“He will yet fill your mouth with laughter and your lips with shouts of joy” (Job 8:21).
As an occupational therapist, Holley Gerth’s mom works with children and “has always been serious about play.“ Holley gives us a glimpse of her childhood in her blog, 4-6-12, entitled, “It’s Okay to Play:”
I have a sweet Mama who used to perch on the edge of my bed and tell me stories as I drifted to sleep. One of my favorites was about Dainty Doodlebug.
Spun from my mother’s imagination, the tale shared of a prissy little doodlebug named Dainty who refused to roll up in a ball because she didn’t want to get dirty. One day a bird flies by and Dainty rolls up in a last ditch effort to stay safe. When she does, she finds out how much fun it is after all.
The moral of the story: Don’t be afraid to play. It brings joy to your life and just might save it too.
(Dainty was a smart little bug to realize play can save your life after all).
And author, Dr. Stuart Brown, of “Play: How it Shapes the Brain” says:
What might seem like a frivolous or even childish pursuit is ultimately beneficial. It’s paradoxical that a little bit of “nonproductive” activity can make one enormously more productive and invigorated in other areas of life.
When we are kids, play comes easy. We even have a scheduled time for it called recess. But the older we get, the more play seems like a luxury amid more adult responsibilities. But taking time to have a little fun lowers stress, makes us kinder, and can even help prevent heart attacks.
We’ve all got a bit of Dainty Doodlebug within us—a little part of us that says playing will make us feel silly or get us dirty or mess with our plans.
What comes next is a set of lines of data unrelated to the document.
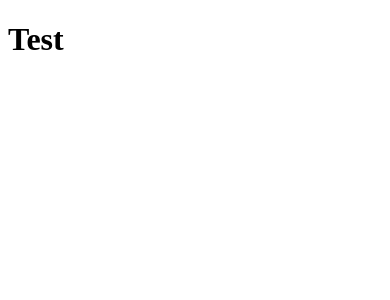
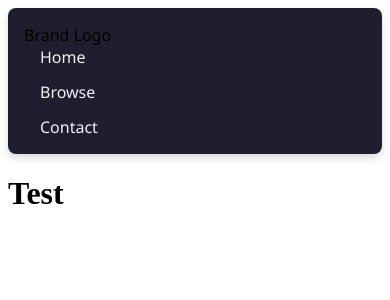
Before and after one commit to Chris-Karagiannis/CSCxUPCHackathon, a Flask app: page / in a window 390 px wide. Shown: the top 300 px of the page. Run offline with Flask 3, Linux system fonts and the light colour scheme.

Commit message:
Add navbar template and styling, update settings for Emmet support

```diff
--- /dev/null
+++ b/static/css/styles.css
@@ -0,0 +1,72 @@
+/* Friendly Navbar Styling */
+.navbar {
+  background-color: #1e1e2f; /* softer, dark bluish tone */
+  padding: 1rem 2rem;
+  display: flex;
+  justify-content: space-between;
+  align-items: center;
+  box-shadow: 0 4px 8px rgba(0, 0, 0, 0.15); /* softer shadow */
+  border-radius: 8px; /* gentle rounded edges */
+  font-family: 'Segoe UI', Tahoma, Geneva, Verdana, sans-serif;
+}
+
+.navbar-brand {
+  font-size: 1.6rem;
+  font-weight: 700;
+  color: #f0f0f5; /* softer white */
+}
+
+.navbar-links {
+  display: flex;       /* horizontal layout */
+  gap: 1.5rem;         /* space between links */
+  list-style: none;    /* removes bullets */
+  padding: 0;          /* remove default UL padding */
+  margin: 0;           /* remove default UL margin */
+}
+
+.navbar-links li {
+  list-style: none;    /* extra safety */
+}
+
+.navbar-links li a {
+  text-decoration: none; /* remove underline */
+  color: #f0f0f5;
+  padding: 0.5rem 1rem;
+  border-radius: 8px;
+  transition: all 0.3s ease;
+}
+
+.navbar-links li a:hover {
+  background-color: #4a90e2;
+  color: #ffffff;
+  transform: translateY(-2px);
+  box-shadow: 0 2px 6px rgba(0, 0, 0, 0.2);
+}
+
+@media (max-width: 768px) {
+  .navbar {
+    flex-direction: column;
+    align-items: flex-start;
+    padding: 1rem;
+  }
+
+  .navbar-brand {
+    font-size: 1.4rem;
+    margin-bottom: 0.5rem;
+  }
+
+  .navbar-links {
+    flex-direction: column;
+    width: 100%;
+    gap: 0.8rem;
+    list-style: none;
+  }
+
+  .nav-link {
+    width: 100%;
+    text-align: center;
+    padding: 0.6rem 0;
+    text-decoration: none;
+    color: #f0f0f5;
+  }
+}
--- a/templates/index.jinja
+++ b/templates/index.jinja
@@ -4,6 +4,8 @@
     <meta charset="UTF-8">
     <meta name="viewport" content="width=device-width, initial-scale=1.0">
     <title>Document</title>
+    {% include 'shared/navBar.jinja' %}
+    <link rel="stylesheet" href="{{ url_for('static', filename='css/styles.css') }}">
 </head>
 <body>
     <h1>Test</h1>
--- /dev/null
+++ b/templates/shared/navBar.jinja
@@ -0,0 +1,10 @@
+<nav class="navbar">
+    <div class="navbar-Brand">
+        <Link to="/" class="nav-logo">Brand Logo</Link>
+    </div>
+    <ul class="navbar-links">
+        <li><a href="/templates/index.jinja">Home</a></li>
+        <li><a href="#">Browse</a></li>
+        <li><a href="#">Contact</a></li>
+    </ul>
+</nav>
```
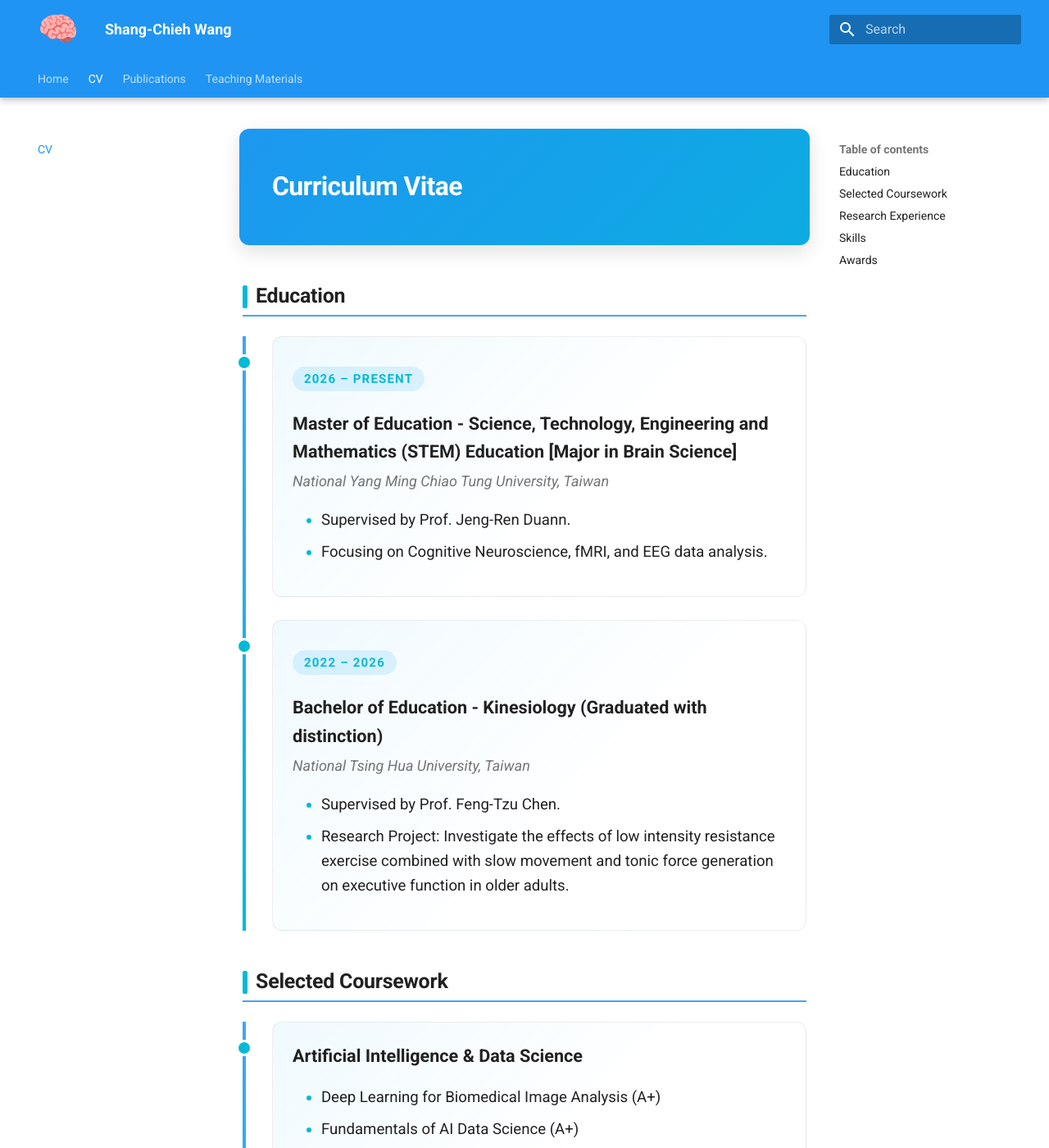
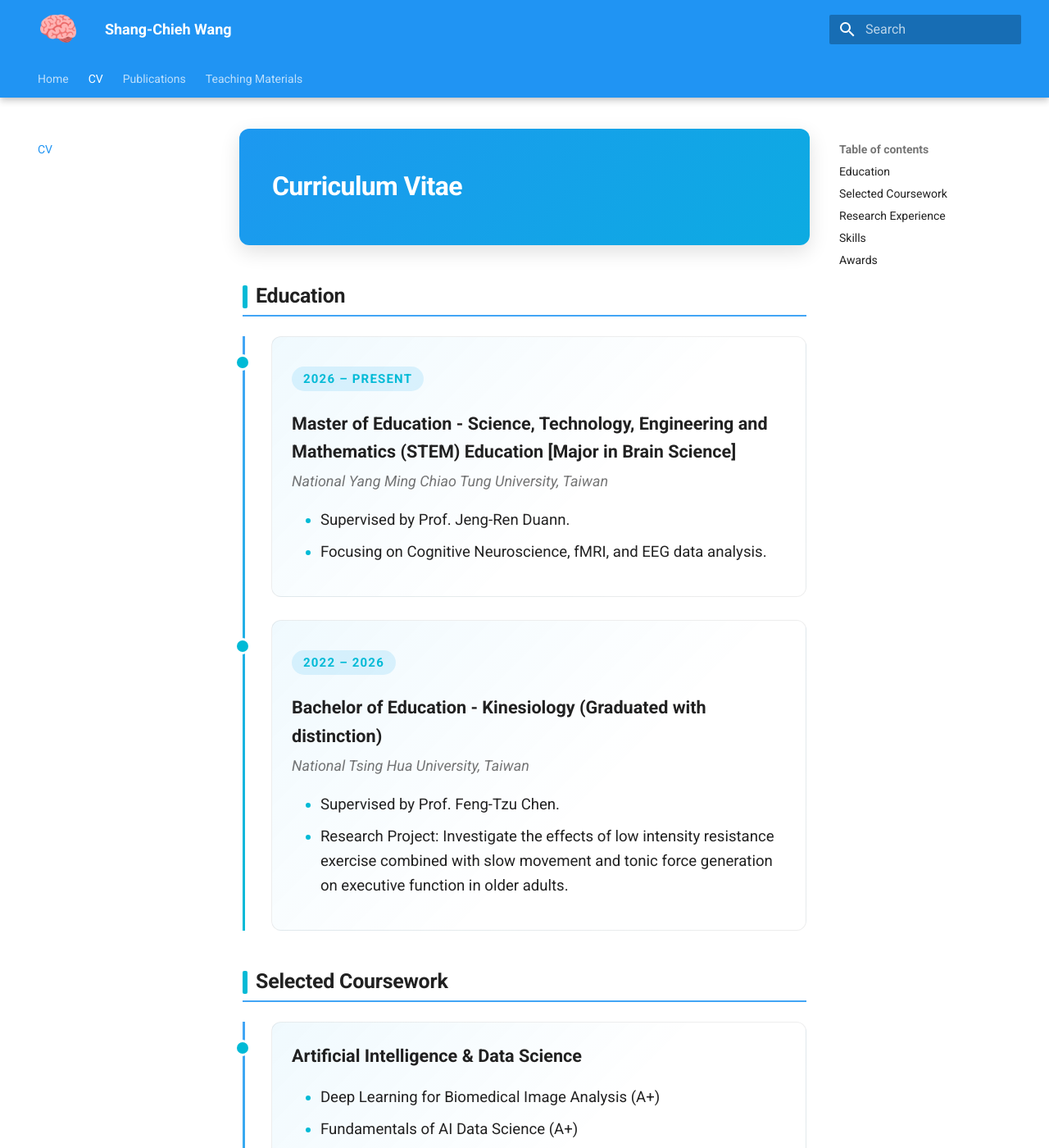
Before and after one commit to chieh1005/chieh1005.github.io, an MkDocs documentation site: the page built from docs/cv.md, in a window 1280 px wide and 1400 px high. Shown: the whole window at 82% size. Built offline with MkDocs 1.6.1 and Material for MkDocs 9.7.7, drawn with Linux system fonts in a browser that asks for light colours.

Commit message:
revert: undo timeline dot alignment changes
Removes the --cv-line-w / --cv-indent variables, the 4px line, and the
calc()/translateX(-50%) dot offset from e740b1b. Restores the original
3px line, 1.6rem indent, and left: -2.13rem dot. The hover translate
removal (2f0ecf1) is kept.

Co-Authored-By: Claude Haiku 5.5 <noreply@anthropic.com>

```diff
--- a/docs/stylesheets/extra.css
+++ b/docs/stylesheets/extra.css
@@ -312,12 +312,9 @@
 
 /* ---------- CV：時間軸卡片 ---------- */
 .page-cv .cv-timeline {
-  /* 線寬取偶數（4px），中心落在整數像素上，圓點才不會半像素模糊 */
-  --cv-line-w: 4px;
-  --cv-indent: 1.6rem;
-  border-left: var(--cv-line-w) solid transparent;
+  border-left: 3px solid transparent;
   border-image: linear-gradient(to bottom, var(--md-primary-fg-color--light), var(--md-accent-fg-color)) 1;
-  padding-left: var(--cv-indent);
+  padding-left: 1.6rem;
   margin: 1.2rem 0 2.2rem;
 }
 .page-cv .cv-entry {
@@ -337,13 +334,10 @@
   box-shadow: 0 10px 24px rgba(0, 0, 0, 0.08);
 }
 .page-cv .cv-entry::before {
-  /* 圓心對齊線中心：卡片內側 = 線寬 + 縮排 + 卡片 1px 邊框；
-     left 以卡片 padding box 為基準，故圓心位置 = -(縮排 + 線寬/2 + 1px)，再用 translateX(-50%) 置中 */
-  left: calc(-1 * (var(--cv-indent) + var(--cv-line-w) / 2 + 1px));
+  left: -2.13rem;
   top: 1.2rem;
   width: 14px;
   height: 14px;
-  transform: translateX(-50%);
   animation: dot-ping 2.4s ease-out infinite;
 }
 @keyframes dot-ping {
```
But I believe there’s a great big God who’s inviting us not just to work or serve or obey but sometimes simply to play.
What makes you feel like a kid again? What can you do “just for fun”? Blowing bubbles with your kids? Wrestling in the floor with them? Dancing in the kitchen when no one is looking? A game of catch with your pet? Walking barefoot on the cool, green velvet lawn? Reading a good book?
It is okay to have a little light hearted fun! Laughter, a gift of God’s goodness, can bring us through some of life’s darkest days. The joy of the Lord is our strength (Nehemiah 8:10).
The preacher came to call the other day. He said at my age I should be thinking about the hereafter. I told him, “Oh, I do that all the time. No matter where I am—in the parlor, upstairs, in the kitchen, or down in the basement—I ask myself what am I here after?” –Anonymous